With good reason, successful geothermal sites have been drilled on the lower slopes of (or adjacent to) composite cones at sites where there are surface manifestations of a hydrothermal system. Healy (1976) points out that hot springs occur where heated meteoric water intersects the basal contact between the cone and older rocks. This phenomenon implies the presence of a convective plume within the cone—an inference confirmed by examination of hydrothermal alteration aureoles within eroded composite cones (for instance, see Sillitoe, 1973).
For many the examples cited here, it is not clear if the hydrothermal systems described are related to the nearby older volcanoes or to the overlying composite cones. In each of these instances there are still other interpretations. Several of the cones are sited along caldera rims, where they were formed by postcaldera eruptions, and nearly all of the cones are located along active faults. It is most likely that magma feeding the cones is contributing to the elevated heat flow in the area and that the high cones serve as major recharge areas.
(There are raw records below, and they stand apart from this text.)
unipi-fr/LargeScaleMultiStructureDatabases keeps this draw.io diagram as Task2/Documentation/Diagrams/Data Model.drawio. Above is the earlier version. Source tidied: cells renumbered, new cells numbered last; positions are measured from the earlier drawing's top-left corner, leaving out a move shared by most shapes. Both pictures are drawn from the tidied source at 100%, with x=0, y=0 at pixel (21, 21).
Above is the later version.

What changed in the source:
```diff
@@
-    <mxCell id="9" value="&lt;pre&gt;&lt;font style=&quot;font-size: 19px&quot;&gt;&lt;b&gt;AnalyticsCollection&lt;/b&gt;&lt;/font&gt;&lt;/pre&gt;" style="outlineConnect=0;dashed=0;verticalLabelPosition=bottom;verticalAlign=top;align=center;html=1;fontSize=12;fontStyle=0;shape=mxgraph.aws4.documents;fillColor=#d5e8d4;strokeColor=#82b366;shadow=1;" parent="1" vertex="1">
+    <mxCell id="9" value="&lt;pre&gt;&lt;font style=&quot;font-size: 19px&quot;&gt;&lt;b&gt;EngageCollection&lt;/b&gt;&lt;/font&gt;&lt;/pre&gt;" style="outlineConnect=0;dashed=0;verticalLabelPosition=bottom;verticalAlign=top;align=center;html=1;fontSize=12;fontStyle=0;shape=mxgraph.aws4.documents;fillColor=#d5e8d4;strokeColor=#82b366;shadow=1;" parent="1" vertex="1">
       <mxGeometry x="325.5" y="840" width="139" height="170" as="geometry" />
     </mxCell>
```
It is not clear if the plumbing (intrusions) within these cones is the major heat source for their hydrothermal systems.
In any case, all the tested geothermal systems associated with composite cones that were cited here have the following common features:
· all are located near or below the base or the lower slopes of the cone;
· all have ample surface manifestations of the hydrothermal system, including argillic and acid alteration, silica sinter deposits, hot springs, fumaroles, mudpots and/or geysers; and
· all have reservoirs in highly fractured basement rocks along active normal, reverse, and strike-slip faults.
In addition, some of the cones are located along the rims of underlying calderas and some have phreatic craters or phreatic breccia deposits (Fig. 7.25).